Angels are fearsome. In the Bible, whenever an angel greets someone, they must insist, “Do not be afraid.” Artists, perhaps, are also fearsome. They take tragedy and chaos and squeeze the beauty from it, putting into perspective the world around them for society to enjoy and question.
Bruce Herman, an artist, husband and professor at Gordon College, spoke at the Templeton Honors College’s Speaker Series on Friday, April 8. Herman, most profoundly, mentioned the importance of vulnerability when engaging with art. He said that when encountering a piece, it’s essential that we “let our guard down,” or else we’ll never “see” the art in front of us. No expectations. Whether it be a painting, piece of music, poem or even movie, if we predispose ourselves to like or not like the style, we won’t appreciate the piece for what it’s truly worth: a contribution to the cultural society we live in.
Every piece of art is a snapshot of a moment in society, whether it be personal or cultural. Herman showed photos of a Ukrainian couple getting married during the war. Despite the terror and brutality of the war, these people still found a way to make something beautiful out of the chaos. Like this strong, beautiful couple, artists take tragic and horrifying moments and paint them in ways that show their beauty, even if it isn’t obvious. Herman emphasized that we need artists in the world because who else is going to take the “heap of broken images” and bring them permanence and remembrance? Herman’s overall talk focused on four vital aspects that artists bring to society as strangers and outsiders.
Play Oftentimes, in academia, everything is work hard, work hard. But artists play with colors, themes, media and subjects to articulate points and create pieces. When listening to music, people are not only able to dance but have a reason to. Metaphorically, the same goes with encountering another piece of art, like a painting or poem.
Exile Sometimes, in order for artists to create something representative of society, they have to be removed from society first. Perhaps artists are “boundary-scout” outsiders who test the waters before the rest of society can safely swim. Artists step outside the normal bounds of society to bring detail to the dangers and nuances of the world we inhabit.
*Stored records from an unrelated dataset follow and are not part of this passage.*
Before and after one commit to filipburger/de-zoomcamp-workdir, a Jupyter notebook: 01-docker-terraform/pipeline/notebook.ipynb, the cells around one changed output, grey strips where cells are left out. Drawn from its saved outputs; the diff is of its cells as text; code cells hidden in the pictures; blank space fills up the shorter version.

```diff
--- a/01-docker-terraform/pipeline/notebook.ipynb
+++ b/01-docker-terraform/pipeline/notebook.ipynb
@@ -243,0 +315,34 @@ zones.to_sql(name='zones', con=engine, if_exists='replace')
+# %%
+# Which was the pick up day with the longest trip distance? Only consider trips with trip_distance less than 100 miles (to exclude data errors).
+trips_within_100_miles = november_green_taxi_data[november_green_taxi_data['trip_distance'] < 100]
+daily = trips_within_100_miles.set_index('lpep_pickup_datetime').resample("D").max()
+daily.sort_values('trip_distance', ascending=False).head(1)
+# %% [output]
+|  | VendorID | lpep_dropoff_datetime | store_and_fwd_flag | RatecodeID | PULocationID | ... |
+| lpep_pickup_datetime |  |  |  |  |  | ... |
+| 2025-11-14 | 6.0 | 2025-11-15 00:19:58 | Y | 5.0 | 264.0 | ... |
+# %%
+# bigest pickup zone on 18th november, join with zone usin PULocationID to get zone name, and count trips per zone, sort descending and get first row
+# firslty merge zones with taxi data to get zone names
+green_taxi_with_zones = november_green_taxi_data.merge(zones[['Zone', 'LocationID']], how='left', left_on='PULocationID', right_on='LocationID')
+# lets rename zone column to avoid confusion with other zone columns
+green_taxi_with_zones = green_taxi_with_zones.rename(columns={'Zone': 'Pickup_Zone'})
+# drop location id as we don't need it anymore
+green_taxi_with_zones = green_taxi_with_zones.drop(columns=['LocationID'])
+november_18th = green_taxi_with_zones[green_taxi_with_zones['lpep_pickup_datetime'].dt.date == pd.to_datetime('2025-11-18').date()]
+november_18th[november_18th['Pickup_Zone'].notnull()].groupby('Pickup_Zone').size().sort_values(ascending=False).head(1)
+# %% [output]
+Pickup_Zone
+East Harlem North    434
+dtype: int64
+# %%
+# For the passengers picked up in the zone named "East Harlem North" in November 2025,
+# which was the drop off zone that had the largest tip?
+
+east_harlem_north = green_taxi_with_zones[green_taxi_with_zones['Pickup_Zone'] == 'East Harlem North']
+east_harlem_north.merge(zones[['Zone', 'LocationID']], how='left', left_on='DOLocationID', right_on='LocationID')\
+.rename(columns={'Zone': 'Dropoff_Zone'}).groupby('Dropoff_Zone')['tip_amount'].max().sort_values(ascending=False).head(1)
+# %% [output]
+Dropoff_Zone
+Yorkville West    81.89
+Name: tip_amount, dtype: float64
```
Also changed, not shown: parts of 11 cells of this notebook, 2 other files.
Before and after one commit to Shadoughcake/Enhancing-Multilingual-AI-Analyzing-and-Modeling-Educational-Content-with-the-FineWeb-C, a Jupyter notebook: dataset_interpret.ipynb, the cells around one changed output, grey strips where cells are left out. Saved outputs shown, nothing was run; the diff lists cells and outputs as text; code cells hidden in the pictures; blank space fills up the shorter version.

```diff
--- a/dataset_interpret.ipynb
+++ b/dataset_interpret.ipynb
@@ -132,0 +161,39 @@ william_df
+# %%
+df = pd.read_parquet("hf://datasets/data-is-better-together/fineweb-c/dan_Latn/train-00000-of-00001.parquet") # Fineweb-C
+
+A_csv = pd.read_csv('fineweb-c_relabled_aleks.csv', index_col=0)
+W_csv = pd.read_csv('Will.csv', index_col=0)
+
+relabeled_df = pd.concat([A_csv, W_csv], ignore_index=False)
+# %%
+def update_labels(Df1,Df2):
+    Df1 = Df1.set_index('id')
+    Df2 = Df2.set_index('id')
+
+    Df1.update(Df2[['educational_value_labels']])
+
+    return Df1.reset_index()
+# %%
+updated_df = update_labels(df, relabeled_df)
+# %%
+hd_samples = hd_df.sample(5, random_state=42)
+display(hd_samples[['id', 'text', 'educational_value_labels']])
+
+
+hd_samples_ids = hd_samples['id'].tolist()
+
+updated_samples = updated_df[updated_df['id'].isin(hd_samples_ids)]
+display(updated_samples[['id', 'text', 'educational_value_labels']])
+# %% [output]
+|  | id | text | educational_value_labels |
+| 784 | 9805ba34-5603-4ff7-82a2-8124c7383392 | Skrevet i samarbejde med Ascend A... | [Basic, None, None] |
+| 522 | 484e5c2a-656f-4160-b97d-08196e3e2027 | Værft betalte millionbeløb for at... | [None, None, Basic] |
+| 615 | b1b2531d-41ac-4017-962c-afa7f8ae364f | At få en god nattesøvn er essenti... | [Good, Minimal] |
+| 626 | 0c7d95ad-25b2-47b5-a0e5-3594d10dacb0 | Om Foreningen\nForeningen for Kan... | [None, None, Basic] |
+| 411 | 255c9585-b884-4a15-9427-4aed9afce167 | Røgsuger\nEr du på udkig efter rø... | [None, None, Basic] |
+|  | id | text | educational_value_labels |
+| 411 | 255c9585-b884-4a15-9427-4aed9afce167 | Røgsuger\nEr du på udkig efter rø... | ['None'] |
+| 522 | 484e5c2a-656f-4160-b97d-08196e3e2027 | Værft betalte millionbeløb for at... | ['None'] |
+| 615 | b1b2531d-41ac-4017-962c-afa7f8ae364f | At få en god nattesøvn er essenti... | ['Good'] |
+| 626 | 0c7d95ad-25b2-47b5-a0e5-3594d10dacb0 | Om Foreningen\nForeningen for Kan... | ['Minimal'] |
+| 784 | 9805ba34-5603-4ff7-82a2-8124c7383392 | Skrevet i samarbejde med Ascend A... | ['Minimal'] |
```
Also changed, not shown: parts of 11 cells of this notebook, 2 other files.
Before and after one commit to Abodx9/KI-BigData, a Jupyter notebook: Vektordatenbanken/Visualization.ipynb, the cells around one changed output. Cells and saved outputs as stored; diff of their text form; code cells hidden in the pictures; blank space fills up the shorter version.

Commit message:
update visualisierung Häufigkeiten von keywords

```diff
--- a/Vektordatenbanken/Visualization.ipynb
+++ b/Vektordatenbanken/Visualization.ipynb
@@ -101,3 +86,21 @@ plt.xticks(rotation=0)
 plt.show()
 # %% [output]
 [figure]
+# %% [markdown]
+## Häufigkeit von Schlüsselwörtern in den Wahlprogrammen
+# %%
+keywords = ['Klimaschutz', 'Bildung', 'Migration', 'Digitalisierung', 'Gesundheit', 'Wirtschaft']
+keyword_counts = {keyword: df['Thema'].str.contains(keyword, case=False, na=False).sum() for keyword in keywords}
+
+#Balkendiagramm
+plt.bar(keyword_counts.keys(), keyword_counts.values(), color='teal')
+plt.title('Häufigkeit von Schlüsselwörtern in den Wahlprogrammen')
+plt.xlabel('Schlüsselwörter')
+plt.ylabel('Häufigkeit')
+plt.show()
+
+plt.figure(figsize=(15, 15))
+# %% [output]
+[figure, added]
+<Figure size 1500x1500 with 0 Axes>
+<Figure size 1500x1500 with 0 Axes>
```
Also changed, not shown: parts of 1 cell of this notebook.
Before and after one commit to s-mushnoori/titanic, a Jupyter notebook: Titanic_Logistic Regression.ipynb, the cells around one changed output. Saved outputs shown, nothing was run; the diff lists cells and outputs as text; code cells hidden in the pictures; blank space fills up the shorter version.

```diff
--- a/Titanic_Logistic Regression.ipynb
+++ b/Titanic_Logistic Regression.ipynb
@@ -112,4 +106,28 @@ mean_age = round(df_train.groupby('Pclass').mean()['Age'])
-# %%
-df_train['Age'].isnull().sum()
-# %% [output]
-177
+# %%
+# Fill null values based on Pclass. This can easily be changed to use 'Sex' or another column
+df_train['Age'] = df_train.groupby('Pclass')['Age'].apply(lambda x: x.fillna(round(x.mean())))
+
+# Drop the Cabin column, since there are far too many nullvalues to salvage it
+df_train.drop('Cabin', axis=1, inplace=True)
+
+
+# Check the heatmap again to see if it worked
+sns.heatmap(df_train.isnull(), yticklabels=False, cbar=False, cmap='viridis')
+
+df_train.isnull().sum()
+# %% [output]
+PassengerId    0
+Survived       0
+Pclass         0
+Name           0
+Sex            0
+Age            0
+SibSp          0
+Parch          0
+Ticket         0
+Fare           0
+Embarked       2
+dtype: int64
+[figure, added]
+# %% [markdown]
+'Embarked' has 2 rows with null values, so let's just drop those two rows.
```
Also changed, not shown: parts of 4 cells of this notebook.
Herman mentioned Olivier Messiaen’s Quartet for the End of Time composed while Messiaen was in the Gulag. The prison guards knew that he was a famous composer and smuggled in paper and a pencil so he could compose a piece of music. They also helped smuggle instruments for imprisoned musicians to perform the piece. Even in a time of extreme isolation and depression, an enigmatic piece of beauty was created. Herman also stressed that people need the beauty of art and often can’t resist it. This is why the prison guards assisted Messiaen; they couldn’t help themselves.
Symbol Symbol, according to Hans Georg Gadamer, “is that other fragment that has always been sought in order to complete and make whole our own fragmentary life.” Herman connected symbol with art and hospitality. He shared Tim Lowly’s collaborative creations of his disabled daughter, in which communities and artists combined to paint a small panel of a larger photo and add small dots to one larger painting. Without the hospitality of others, like a strong community around Lowly or the generosity of the prison guards in Messiaen’s Gulag days, art wouldn’t flourish.
Festival Play and symbol both tied into the aspect of festival as well. Gathering together in hospitality and joy to create a work of art is meaningful and shows society’s appreciation for the beautiful in the obscure.
Finally, Herman walked us through a project he worked on with British poet Malcom Guite. All four aspects of Herman’s talk felt present in this final piece. “Play” was captured in the ways Herman used red streaks to begin Guite’s portrait. Herman’s unconventional start to the painting threw Guite out of his comfort zone. Guite seemed to lose sight of himself not only in the painting, but inside himself.
This was the exile, felt not by the artist, but by the subject. Exiled from himself, Guite initially struggled to find his identity. However, as the painting came together, symbol began to emerge. Guite’s image became more clear; he began to be more hospitable to the painting and let himself in. The end result was the festival of the process; the artwork was complete.
Bruce Herman’s perspective on artist as needed outsider reflects a lot of the fight current arts teachers and students are battling today. Often, the strict curriculums of public schools cause arts programs to be cut, but cut with them are students’ creative outlets. Herman emphasized that if we are to continue to flourish in this world, we might need to be caught off guard. Artists are the ones who disturb us in the most beautiful, mysterious ways.
A video of Bruce Herman's full talk can be found here on our Templeton Vimeo account.